What you should do: Copy out every line of the listing in which "testiä" appears.

Supplied information:
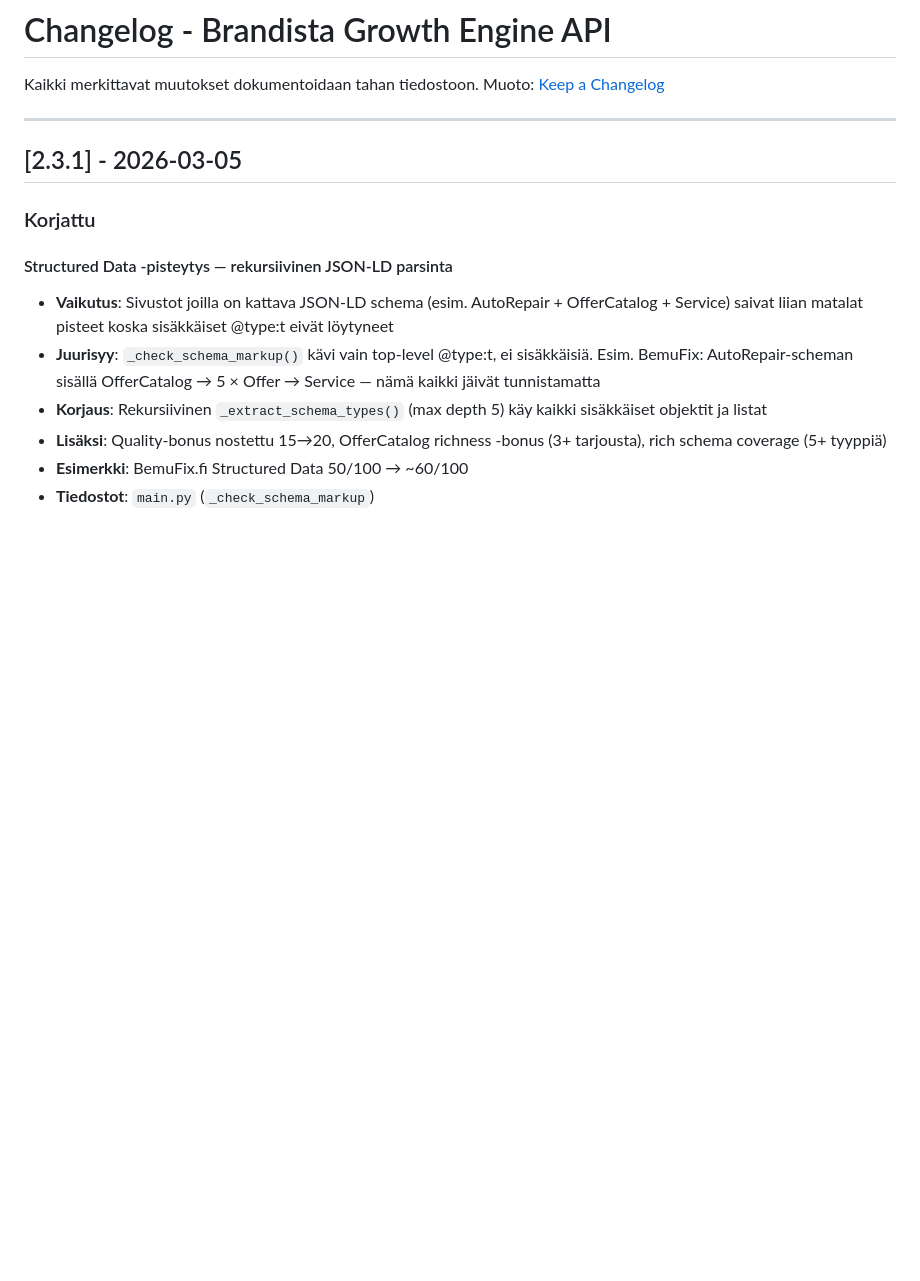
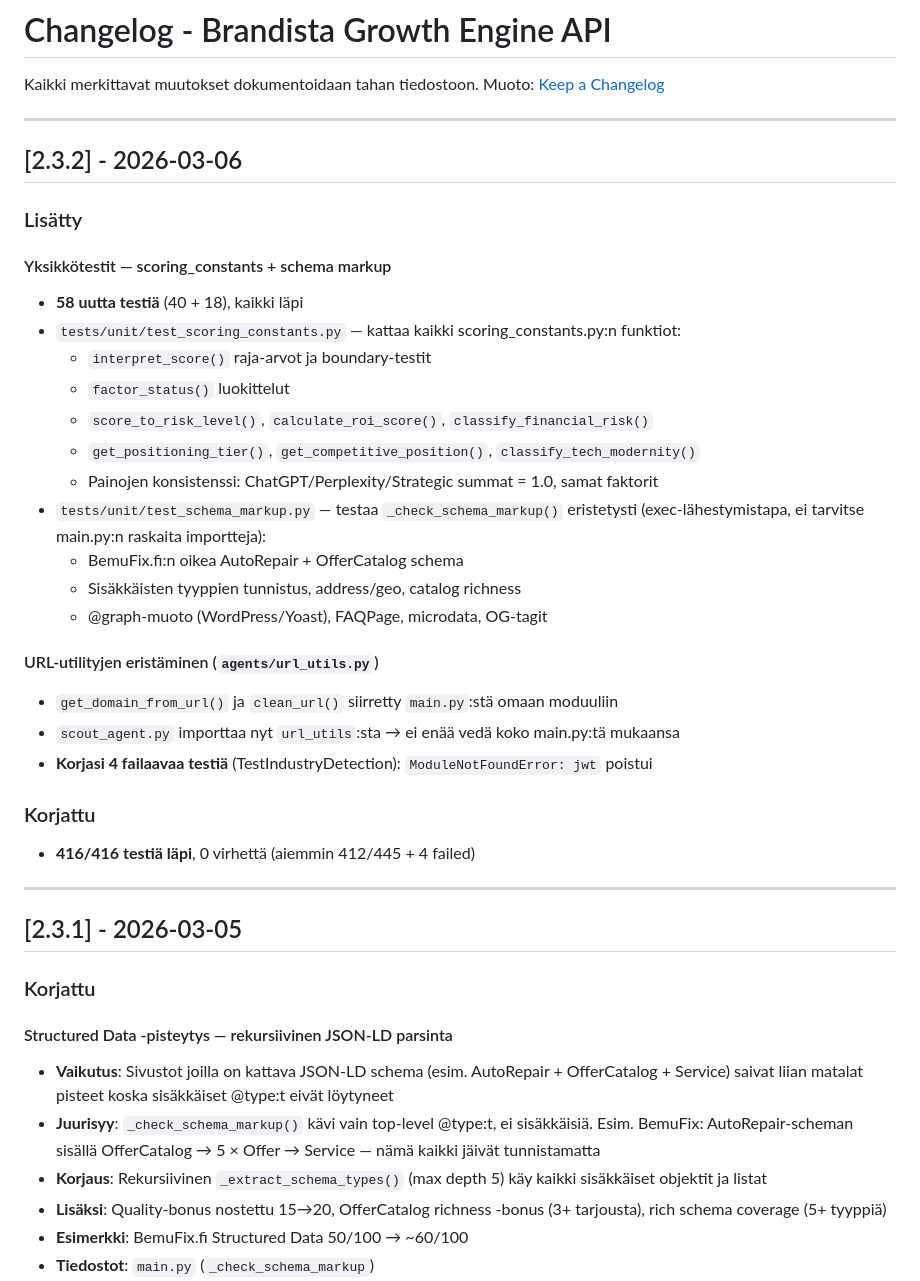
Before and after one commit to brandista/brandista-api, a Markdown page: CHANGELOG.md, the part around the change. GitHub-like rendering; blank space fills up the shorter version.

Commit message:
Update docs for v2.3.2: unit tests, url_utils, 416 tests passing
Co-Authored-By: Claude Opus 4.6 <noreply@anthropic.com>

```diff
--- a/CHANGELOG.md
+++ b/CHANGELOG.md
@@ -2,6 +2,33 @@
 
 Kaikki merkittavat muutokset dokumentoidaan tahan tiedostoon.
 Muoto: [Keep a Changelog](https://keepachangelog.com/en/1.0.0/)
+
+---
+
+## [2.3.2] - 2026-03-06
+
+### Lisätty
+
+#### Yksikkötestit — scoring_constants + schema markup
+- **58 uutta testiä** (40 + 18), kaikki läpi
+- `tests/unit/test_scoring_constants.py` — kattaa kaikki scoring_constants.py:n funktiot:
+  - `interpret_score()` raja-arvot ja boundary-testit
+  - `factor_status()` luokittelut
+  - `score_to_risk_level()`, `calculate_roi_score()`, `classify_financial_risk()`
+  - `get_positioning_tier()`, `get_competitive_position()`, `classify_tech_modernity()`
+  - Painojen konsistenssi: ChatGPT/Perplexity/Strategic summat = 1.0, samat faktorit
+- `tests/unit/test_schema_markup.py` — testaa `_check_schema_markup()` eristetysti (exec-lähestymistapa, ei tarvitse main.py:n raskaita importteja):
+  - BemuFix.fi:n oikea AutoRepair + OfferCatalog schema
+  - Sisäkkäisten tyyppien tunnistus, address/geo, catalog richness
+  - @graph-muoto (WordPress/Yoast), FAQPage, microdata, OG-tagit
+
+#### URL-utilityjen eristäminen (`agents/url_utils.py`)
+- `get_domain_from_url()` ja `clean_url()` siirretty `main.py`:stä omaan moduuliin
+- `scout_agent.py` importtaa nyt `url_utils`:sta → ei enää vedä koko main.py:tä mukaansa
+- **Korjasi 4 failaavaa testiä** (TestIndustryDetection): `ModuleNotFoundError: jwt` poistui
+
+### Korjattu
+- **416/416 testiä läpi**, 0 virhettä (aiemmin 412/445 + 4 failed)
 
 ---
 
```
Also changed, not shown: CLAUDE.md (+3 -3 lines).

Task output:
+- **58 uutta testiä** (40 + 18), kaikki läpi
+- **Korjasi 4 failaavaa testiä** (TestIndustryDetection): `ModuleNotFoundError: jwt` poistui
+- **416/416 testiä läpi**, 0 virhettä (aiemmin 412/445 + 4 failed)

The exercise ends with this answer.